With printed scholarly collection catalogues, publishers knew how many catalogues were sold, but there were few methods to determine how they were being used or by whom. Electronic publication offers the opportunity to better understand the audiences for scholarly art historical publications online. Analysis of Web statistics, such as number of visitors, number of pages viewed, length of time spent on the site, entry points, and the geographic distribution of the users, helps museum staff to understand the impact of their work.
User studies of the SFMOMA and Walker OSCI catalogues showed that:
Of catalogue readers were from outside the U.S.
Visited the catalogues more than 9 times
Did not enter through the homepage

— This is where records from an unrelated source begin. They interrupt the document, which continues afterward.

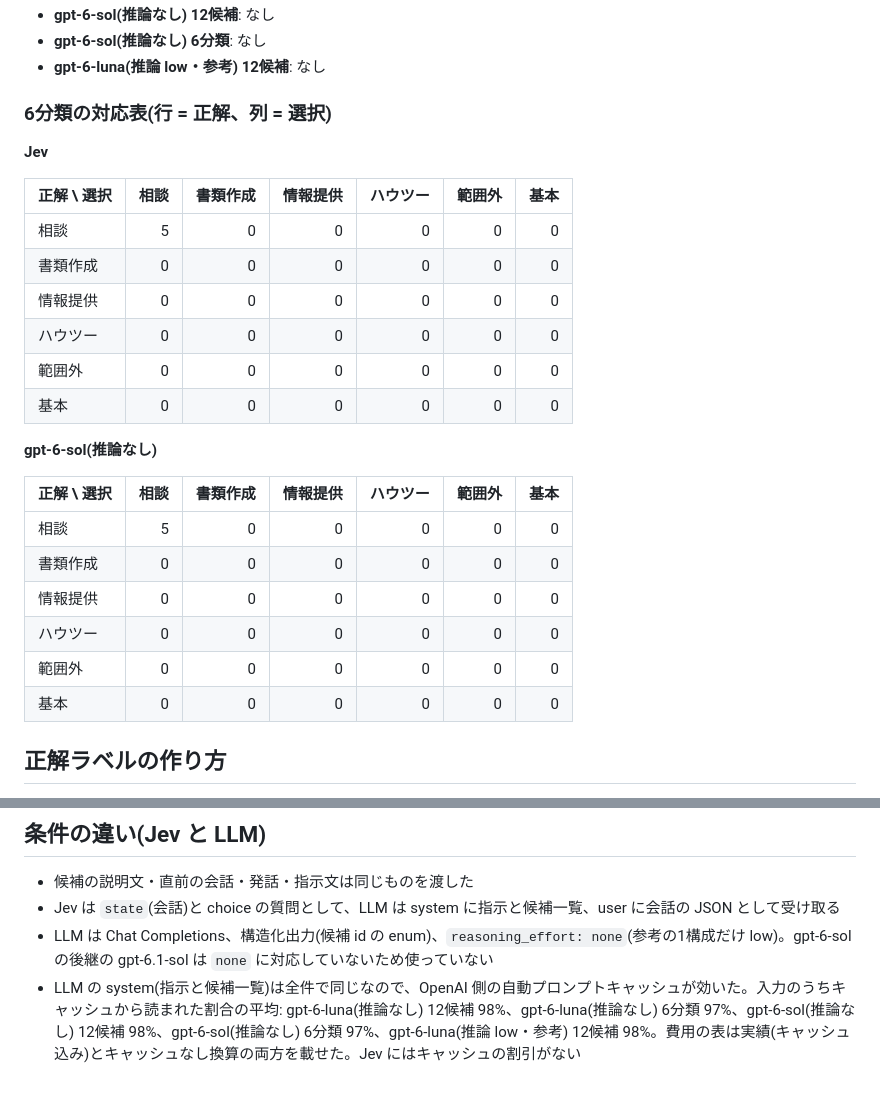
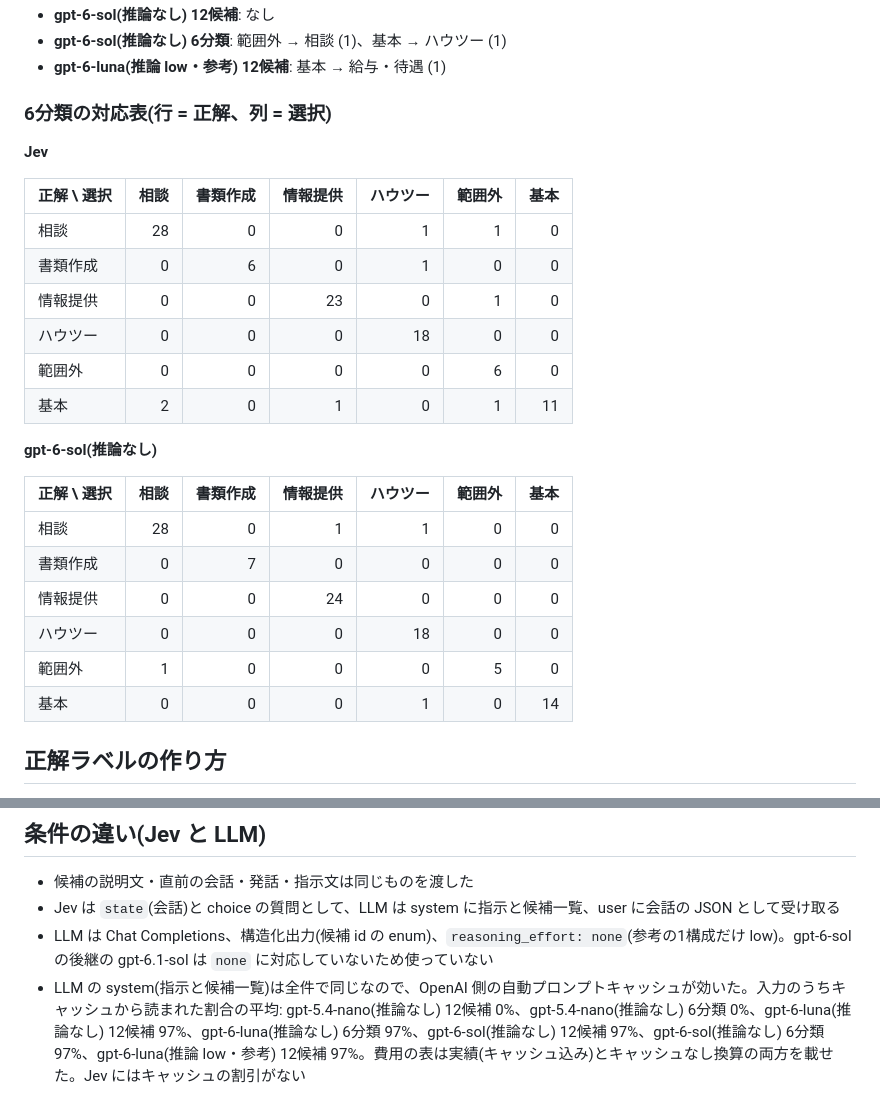
Before and after one commit to milkmaccya2/jev-prompt-selection, a Markdown page: results/v2/summary.md, 2 parts joined by grey strips. Rendered like a GitHub page.

```diff
--- a/results/v2/summary.md
+++ b/results/v2/summary.md
@@ -68,6 +100,6 @@ b = Jev だけ正解、c = 相手だけ正解。p が小さいほど差が偶然
 - **gpt-6-sol(推論なし) 12候補**: なし
-- **gpt-6-sol(推論なし) 6分類**: なし
-- **gpt-6-luna(推論 low・参考) 12候補**: なし
+- **gpt-6-sol(推論なし) 6分類**: 範囲外 → 相談 (1)、基本 → ハウツー (1)
+- **gpt-6-luna(推論 low・参考) 12候補**: 基本 → 給与・待遇 (1)
 
 ### 6分類の対応表(行 = 正解、列 = 選択)
 
@@ -75,23 +107,23 @@ b = Jev だけ正解、c = 相手だけ正解。p が小さいほど差が偶然
 
 | 正解 \ 選択 | 相談 | 書類作成 | 情報提供 | ハウツー | 範囲外 | 基本 |
 |---|---:|---:|---:|---:|---:|---:|
-| 相談 | 5 | 0 | 0 | 0 | 0 | 0 |
-| 書類作成 | 0 | 0 | 0 | 0 | 0 | 0 |
-| 情報提供 | 0 | 0 | 0 | 0 | 0 | 0 |
-| ハウツー | 0 | 0 | 0 | 0 | 0 | 0 |
-| 範囲外 | 0 | 0 | 0 | 0 | 0 | 0 |
-| 基本 | 0 | 0 | 0 | 0 | 0 | 0 |
+| 相談 | 28 | 0 | 0 | 1 | 1 | 0 |
+| 書類作成 | 0 | 6 | 0 | 1 | 0 | 0 |
+| 情報提供 | 0 | 0 | 23 | 0 | 1 | 0 |
+| ハウツー | 0 | 0 | 0 | 18 | 0 | 0 |
+| 範囲外 | 0 | 0 | 0 | 0 | 6 | 0 |
+| 基本 | 2 | 0 | 1 | 0 | 1 | 11 |
 
 **gpt-6-sol(推論なし)**
 
 | 正解 \ 選択 | 相談 | 書類作成 | 情報提供 | ハウツー | 範囲外 | 基本 |
 |---|---:|---:|---:|---:|---:|---:|
-| 相談 | 5 | 0 | 0 | 0 | 0 | 0 |
-| 書類作成 | 0 | 0 | 0 | 0 | 0 | 0 |
-| 情報提供 | 0 | 0 | 0 | 0 | 0 | 0 |
-| ハウツー | 0 | 0 | 0 | 0 | 0 | 0 |
-| 範囲外 | 0 | 0 | 0 | 0 | 0 | 0 |
-| 基本 | 0 | 0 | 0 | 0 | 0 | 0 |
+| 相談 | 28 | 0 | 1 | 1 | 0 | 0 |
+| 書類作成 | 0 | 7 | 0 | 0 | 0 | 0 |
+| 情報提供 | 0 | 0 | 24 | 0 | 0 | 0 |
+| ハウツー | 0 | 0 | 0 | 18 | 0 | 0 |
+| 範囲外 | 1 | 0 | 0 | 0 | 5 | 0 |
+| 基本 | 0 | 0 | 0 | 1 | 0 | 14 |
 
 ## 正解ラベルの作り方
 
@@ -107,4 +139,4 @@ b = Jev だけ正解、c = 相手だけ正解。p が小さいほど差が偶然
 - 候補の説明文・直前の会話・発話・指示文は同じものを渡した
 - Jev は `state`(会話)と choice の質問として、LLM は system に指示と候補一覧、user に会話の JSON として受け取る
 - LLM は Chat Completions、構造化出力(候補 id の enum)、`reasoning_effort: none`(参考の1構成だけ low)。gpt-6-sol の後継の gpt-6.1-sol は `none` に対応していないため使っていない
-- LLM の system(指示と候補一覧)は全件で同じなので、OpenAI 側の自動プロンプトキャッシュが効いた。入力のうちキャッシュから読まれた割合の平均: gpt-6-luna(推論なし) 12候補 98%、gpt-6-luna(推論なし) 6分類 97%、gpt-6-sol(推論なし) 12候補 98%、gpt-6-sol(推論なし) 6分類 97%、gpt-6-luna(推論 low・参考) 12候補 98%。費用の表は実績(キャッシュ込み)とキャッシュなし換算の両方を載せた。Jev にはキャッシュの割引がない
+- LLM の system(指示と候補一覧)は全件で同じなので、OpenAI 側の自動プロンプトキャッシュが効いた。入力のうちキャッシュから読まれた割合の平均: gpt-5.4-nano(推論なし) 12候補 0%、gpt-5.4-nano(推論なし) 6分類 0%、gpt-6-luna(推論なし) 12候補 97%、gpt-6-luna(推論なし) 6分類 97%、gpt-6-sol(推論なし) 12候補 97%、gpt-6-sol(推論なし) 6分類 97%、gpt-6-luna(推論 low・参考) 12候補 97%。費用の表は実績(キャッシュ込み)とキャッシュなし換算の両方を載せた。Jev にはキャッシュの割引がない
```
Also changed, not shown: other parts of results/v2/summary.md (+65 -33 lines), results/v2/findings.md (added, +25 -0 lines), results/v2/chart-accuracy-latency.png, results/v2/chart-calibration.png, results/v2/chart-cost.png, 3 other files.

Tate tracked over 28,000 visits to the Camden Town Group OSCI catalogue in its first year after launch. The team also received specific feedback from academic users, who integrated the catalogue into their own research and teaching. Visit data for SFMOMA’s OSCI catalogue collected over an eleven-month period revealed that the top two pages of artwork on its entire site are both contained in the Rauschenberg Research Project. The same data also confirmed that less than five percent of their catalogue’s users visited the publication’s home page.
The Art Institute of Chicago decided to track usage of its OSCI catalogues by user type. By segmenting out their users into three categories, using the domain of their Web browser—general, academic, and in-house—they were able to see that the average session visit nearly tripled when narrowing their audience from general down to identified academic users visiting from an .edu Web domain. Analytics also allow the Art Institute to track usage of its citation tool for all digital catalogues (current data shows the tool has been used more than 700 times), but they do not have a record of where these citations appeared.
Additionally, three of the OSCI museums (LACMA, SFMOMA, and the Walker) have completed user evaluations, and the Art Institute plans to evaluate its catalogues in fall 2017. LACMA commissioned a usability/user experience study from the firm Creative Pursuits for its Southeast Asian art catalogue. Usability studies are particularly important for digital projects given how easy it is for visitors to leave a website if they encounter any difficulties. All it takes is a slow data load or confusing navigation, and a user will move on to look for a different resource to meet their needs. The study helped LACMA identify and prioritize updates to the catalogue’s navigation, information architecture, design, and performance.
SFMOMA and the Walker Art Center commissioned evaluations from the firm Frankly, Green + Webb. Both surveys underscored that the OSCI museums were truly diving into unchartered waters with digital publishing and that their online catalogues represented a new form of scholarship that brings both rewards and challenges. First, the good news: the OSCI catalogues of both institutions are reaching large, diverse audiences. For example, more than 55% of the Walker’s Web traffic for its inaugural OSCI publication is from outside of the United States. The core intended audience of scholars also rated the content of the catalogues very highly and indicated that they were “trusted” resources that could be cited. In fact, surveys suggest that the prestige of the authors mattered more to these users than peer review in terms of intellectual credibility.
Both evaluations also pointed to the ongoing challenges of digital publishing. Unlike the traditional catalogue experience that starts with opening the cover, 75% of the users of SFMOMA and Walker’s catalogues do not enter these publications through the homepage. This makes clear navigational elements and digital wayfinding especially critical. The surveys also confirmed what the OSCI museums reported anecdotally: discoverability—finding the catalogues through search engines—is a challenge. Museums needs to consider an ongoing program of communication to build traffic and awareness of these resources.